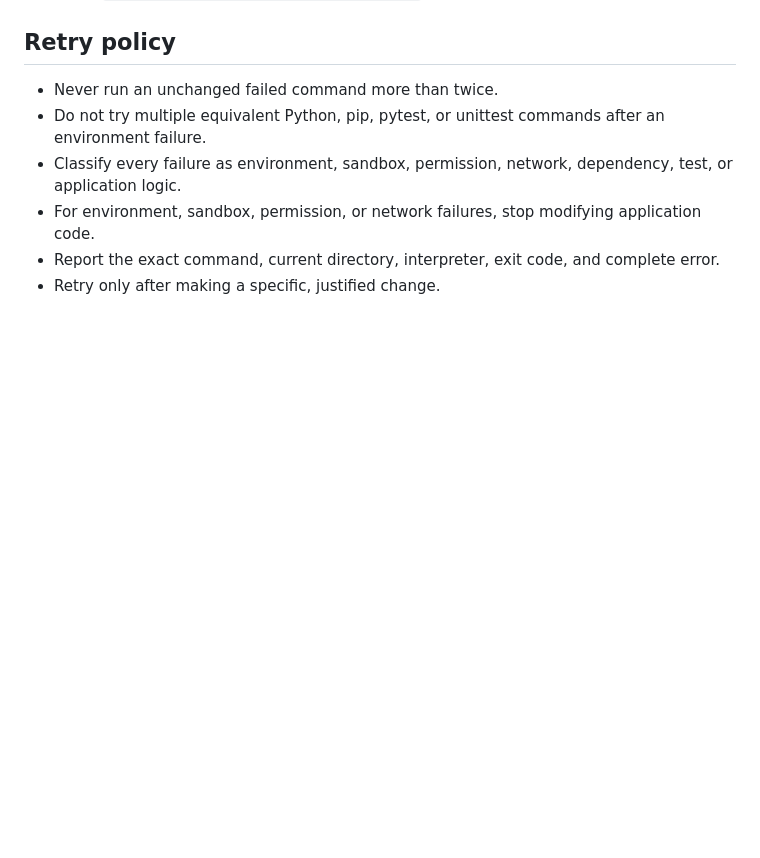
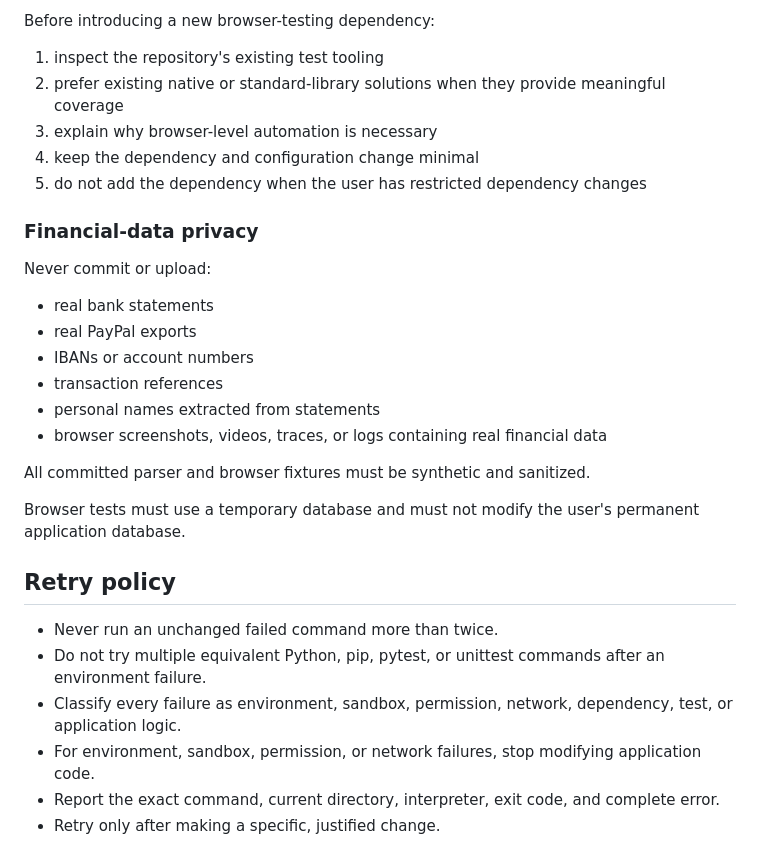
Before and after one commit to jeremyzejunchen/finance-tracker, a Markdown page: AGENTS.md, the part around one of its changes. Rendered like a GitHub page; blank space fills up the shorter version.

Commit message:
Add agent tool and browser testing policy (#11)

```diff
--- a/AGENTS.md
+++ b/AGENTS.md
@@ -17,3 +93,27 @@
+Before introducing a new browser-testing dependency:
+
+1. inspect the repository's existing test tooling
+2. prefer existing native or standard-library solutions when they provide
+   meaningful coverage
+3. explain why browser-level automation is necessary
+4. keep the dependency and configuration change minimal
+5. do not add the dependency when the user has restricted dependency changes
+
+### Financial-data privacy
+
+Never commit or upload:
+
+* real bank statements
+* real PayPal exports
+* IBANs or account numbers
+* transaction references
+* personal names extracted from statements
+* browser screenshots, videos, traces, or logs containing real financial data
+
+All committed parser and browser fixtures must be synthetic and sanitized.
+
+Browser tests must use a temporary database and must not modify the user's
+permanent application database.
 
 ## Retry policy
 
```
Also changed, not shown: other parts of AGENTS.md (+76 -0 lines).
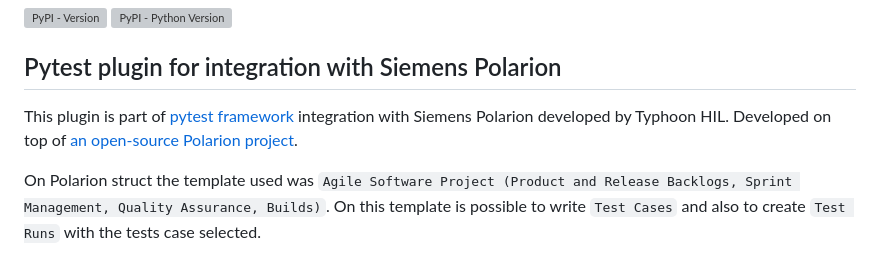
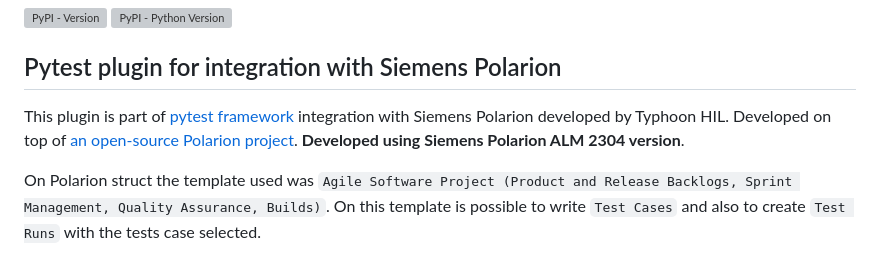
Before and after one commit to typhoon-hil/pytest-typhoon-polarion, a Markdown page: README.md, the part around the change. GitHub-like rendering; grey boxes are pictures that could not be loaded.

Commit message:
Adding extra info on documentation

```diff
--- a/README.md
+++ b/README.md
@@ -3,7 +3,7 @@
 
 ## Pytest plugin for integration with Siemens Polarion
 
-This plugin is part of [pytest framework](https://docs.pytest.org/) integration with Siemens Polarion developed by Typhoon HIL. Developed on top of [an open-source Polarion project](https://pypi.org/project/polarion/).
+This plugin is part of [pytest framework](https://docs.pytest.org/) integration with Siemens Polarion developed by Typhoon HIL. Developed on top of [an open-source Polarion project](https://pypi.org/project/polarion/). **Developed using Siemens Polarion ALM 2304 version**.
 
 On Polarion struct the template used was ``Agile Software Project (Product and Release Backlogs, Sprint Management, Quality Assurance, Builds)``. On this template is possible to write ``Test Cases`` and also to create ``Test Runs`` with the tests case selected.
 
```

┄┄┄┄┄┄

◆ **Assignment**
Among the lines above, please find those with "AGENTS" and copy them.

◆ **Solved problem**
Before and after one commit to jeremyzejunchen/finance-tracker, a Markdown page: AGENTS.md, the part around one of its changes. Rendered like a GitHub page; blank space fills up the shorter version.
--- a/AGENTS.md
+++ b/AGENTS.md
Also changed, not shown: other parts of AGENTS.md (+76 -0 lines).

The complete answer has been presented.